(Records drawn from a dataset)

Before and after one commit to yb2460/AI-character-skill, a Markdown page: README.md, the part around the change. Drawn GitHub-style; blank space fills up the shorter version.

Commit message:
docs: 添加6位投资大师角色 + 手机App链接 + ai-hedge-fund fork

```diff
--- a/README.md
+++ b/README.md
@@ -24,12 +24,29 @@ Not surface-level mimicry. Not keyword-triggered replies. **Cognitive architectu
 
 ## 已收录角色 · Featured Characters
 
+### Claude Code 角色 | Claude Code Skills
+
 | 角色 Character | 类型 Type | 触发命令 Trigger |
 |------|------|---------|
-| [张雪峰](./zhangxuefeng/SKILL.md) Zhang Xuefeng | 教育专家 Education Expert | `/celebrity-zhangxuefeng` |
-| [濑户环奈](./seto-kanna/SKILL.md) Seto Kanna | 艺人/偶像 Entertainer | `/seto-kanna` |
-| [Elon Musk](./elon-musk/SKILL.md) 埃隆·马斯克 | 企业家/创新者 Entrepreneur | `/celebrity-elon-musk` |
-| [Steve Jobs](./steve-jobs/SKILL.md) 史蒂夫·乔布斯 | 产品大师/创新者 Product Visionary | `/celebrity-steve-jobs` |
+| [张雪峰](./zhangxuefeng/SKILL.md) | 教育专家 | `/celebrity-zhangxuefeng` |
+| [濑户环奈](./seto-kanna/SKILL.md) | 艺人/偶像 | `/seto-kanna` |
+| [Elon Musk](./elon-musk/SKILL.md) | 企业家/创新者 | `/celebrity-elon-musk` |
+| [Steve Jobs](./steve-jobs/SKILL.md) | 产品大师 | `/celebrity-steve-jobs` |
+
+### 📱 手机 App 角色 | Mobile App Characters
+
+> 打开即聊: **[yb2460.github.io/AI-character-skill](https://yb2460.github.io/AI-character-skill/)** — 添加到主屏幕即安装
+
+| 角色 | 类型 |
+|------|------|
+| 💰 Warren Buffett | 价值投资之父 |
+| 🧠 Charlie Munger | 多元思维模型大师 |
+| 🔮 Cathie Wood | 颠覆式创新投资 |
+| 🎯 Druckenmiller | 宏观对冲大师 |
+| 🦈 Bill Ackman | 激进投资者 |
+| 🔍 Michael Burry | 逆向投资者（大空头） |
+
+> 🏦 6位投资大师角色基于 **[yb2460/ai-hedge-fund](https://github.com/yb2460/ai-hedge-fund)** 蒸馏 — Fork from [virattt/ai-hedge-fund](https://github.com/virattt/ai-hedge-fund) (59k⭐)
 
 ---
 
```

### Task to complete
Out of the records above, pull each line containing the word "celebrity".

### Your response
-| [张雪峰](./zhangxuefeng/SKILL.md) Zhang Xuefeng | 教育专家 Education Expert | `/celebrity-zhangxuefeng` |
-| [Elon Musk](./elon-musk/SKILL.md) 埃隆·马斯克 | 企业家/创新者 Entrepreneur | `/celebrity-elon-musk` |
-| [Steve Jobs](./steve-jobs/SKILL.md) 史蒂夫·乔布斯 | 产品大师/创新者 Product Visionary | `/celebrity-steve-jobs` |
+| [张雪峰](./zhangxuefeng/SKILL.md) | 教育专家 | `/celebrity-zhangxuefeng` |
+| [Elon Musk](./elon-musk/SKILL.md) | 企业家/创新者 | `/celebrity-elon-musk` |
+| [Steve Jobs](./steve-jobs/SKILL.md) | 产品大师 | `/celebrity-steve-jobs` |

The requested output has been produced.